> **Source information**
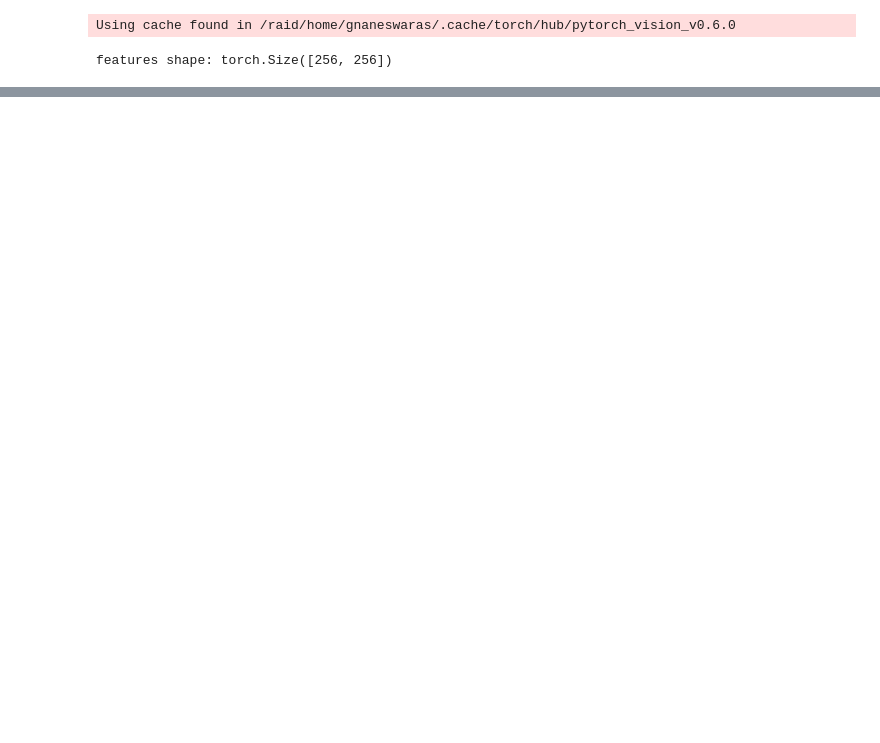
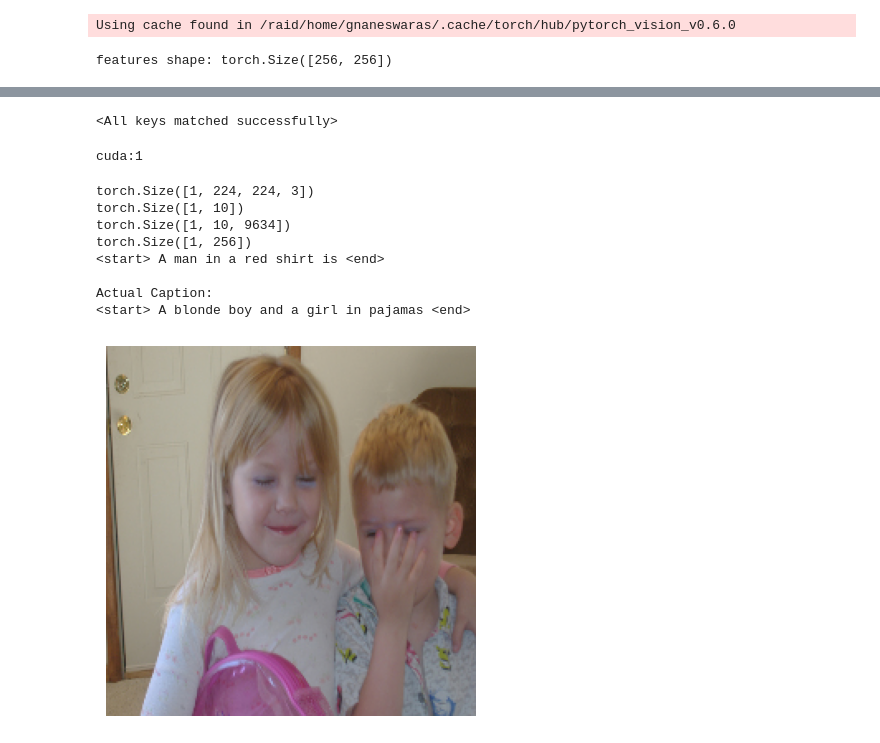
Before and after one commit to alokamgnaneswarasai/Image-Captioning, a Jupyter notebook: main.ipynb, the cells around one changed output, grey strips where cells are left out. Cells and saved outputs as stored; diff of their text form; code cells hidden in the pictures; blank space fills up the shorter version.

```diff
--- a/main.ipynb
+++ b/main.ipynb
@@ -310,7 +310,7 @@ class Flickr8kDataset(torch.utils.data.Dataset):
 # Now we will create the DataLoader
 
 # Set the maximum length of the caption
-max_length = 20
+max_length = 10
 
 # Create the dataset
 dataset = Flickr8kDataset(images_folder, captions_dict, word_to_index, max_length)
@@ -526,0 +578,63 @@ loss 5.835740566253662
+# %%
+# Load the saved model
+model.load_state_dict(torch.load('model.pth'))
+# %% [output]
+<All keys matched successfully>
+# %%
+print(device)
+# %% [output]
+cuda:1
+# %%
+# Now lets do some predictions
+
+# Set the model to evaluation mode
+model.eval()
+
+# Get exactly one image and caption from batch of data
+images, captions = next(iter(data_loader))
+
+# Pass the image through the model
+image = images[0].unsqueeze(0).to(device)
+caption = captions[0].unsqueeze(0).to(device)
+
+
+print(image.shape)
+print(caption.shape)
+
+# Pass the image through the model
+outputs = model(image, caption)
+
+print(outputs.shape)
+
+# Get the predicted caption
+
+print(encoder(image).shape)
+predicted_caption = decoder.sample(encoder(image))
+
+# Print the predicted caption
+for word_id in predicted_caption:
+    word = index_to_word[word_id]
+    print(word, end=' ')
+
+# Print the actual caption
+print('\n\nActual Caption:')
+for word_id in caption[0]:
+    word = index_to_word[word_id.item()]
+    print(word, end=' ')
+
+#plot the image
+image = image[0].cpu().numpy()
+# image = np.transpose(image, (1, 2, 0))
+plt.imshow(image)
+plt.axis('off')
+plt.show()
+# %% [output]
+torch.Size([1, 224, 224, 3])
+torch.Size([1, 10])
+torch.Size([1, 10, 9634])
+torch.Size([1, 256])
+<start> A man in a red shirt is <end>
+
+Actual Caption:
+<start> A blonde boy and a girl in pajamas <end>
+[figure, added]
```
Also changed, not shown: parts of 11 cells of this notebook, 1 other file.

> **Problem to solve**
Repeat the entries faithfully. Any picture gets left out.

> **Exercise result**
Before and after one commit to alokamgnaneswarasai/Image-Captioning, a Jupyter notebook: main.ipynb, the cells around one changed output, grey strips where cells are left out. Cells and saved outputs as stored; diff of their text form; code cells hidden in the pictures; blank space fills up the shorter version.

```diff
--- a/main.ipynb
+++ b/main.ipynb
@@ -310,7 +310,7 @@ class Flickr8kDataset(torch.utils.data.Dataset):
 # Now we will create the DataLoader
 
 # Set the maximum length of the caption
-max_length = 20
+max_length = 10
 
 # Create the dataset
 dataset = Flickr8kDataset(images_folder, captions_dict, word_to_index, max_length)
@@ -526,0 +578,63 @@ loss 5.835740566253662
+# %%
+# Load the saved model
+model.load_state_dict(torch.load('model.pth'))
+# %% [output]
+<All keys matched successfully>
+# %%
+print(device)
+# %% [output]
+cuda:1
+# %%
+# Now lets do some predictions
+
+# Set the model to evaluation mode
+model.eval()
+
+# Get exactly one image and caption from batch of data
+images, captions = next(iter(data_loader))
+
+# Pass the image through the model
+image = images[0].unsqueeze(0).to(device)
+caption = captions[0].unsqueeze(0).to(device)
+
+
+print(image.shape)
+print(caption.shape)
+
+# Pass the image through the model
+outputs = model(image, caption)
+
+print(outputs.shape)
+
+# Get the predicted caption
+
+print(encoder(image).shape)
+predicted_caption = decoder.sample(encoder(image))
+
+# Print the predicted caption
+for word_id in predicted_caption:
+    word = index_to_word[word_id]
+    print(word, end=' ')
+
+# Print the actual caption
+print('\n\nActual Caption:')
+for word_id in caption[0]:
+    word = index_to_word[word_id.item()]
+    print(word, end=' ')
+
+#plot the image
+image = image[0].cpu().numpy()
+# image = np.transpose(image, (1, 2, 0))
+plt.imshow(image)
+plt.axis('off')
+plt.show()
+# %% [output]
+torch.Size([1, 224, 224, 3])
+torch.Size([1, 10])
+torch.Size([1, 10, 9634])
+torch.Size([1, 256])
+<start> A man in a red shirt is <end>
+
+Actual Caption:
+<start> A blonde boy and a girl in pajamas <end>
+[figure, added]
```
Also changed, not shown: parts of 11 cells of this notebook, 1 other file.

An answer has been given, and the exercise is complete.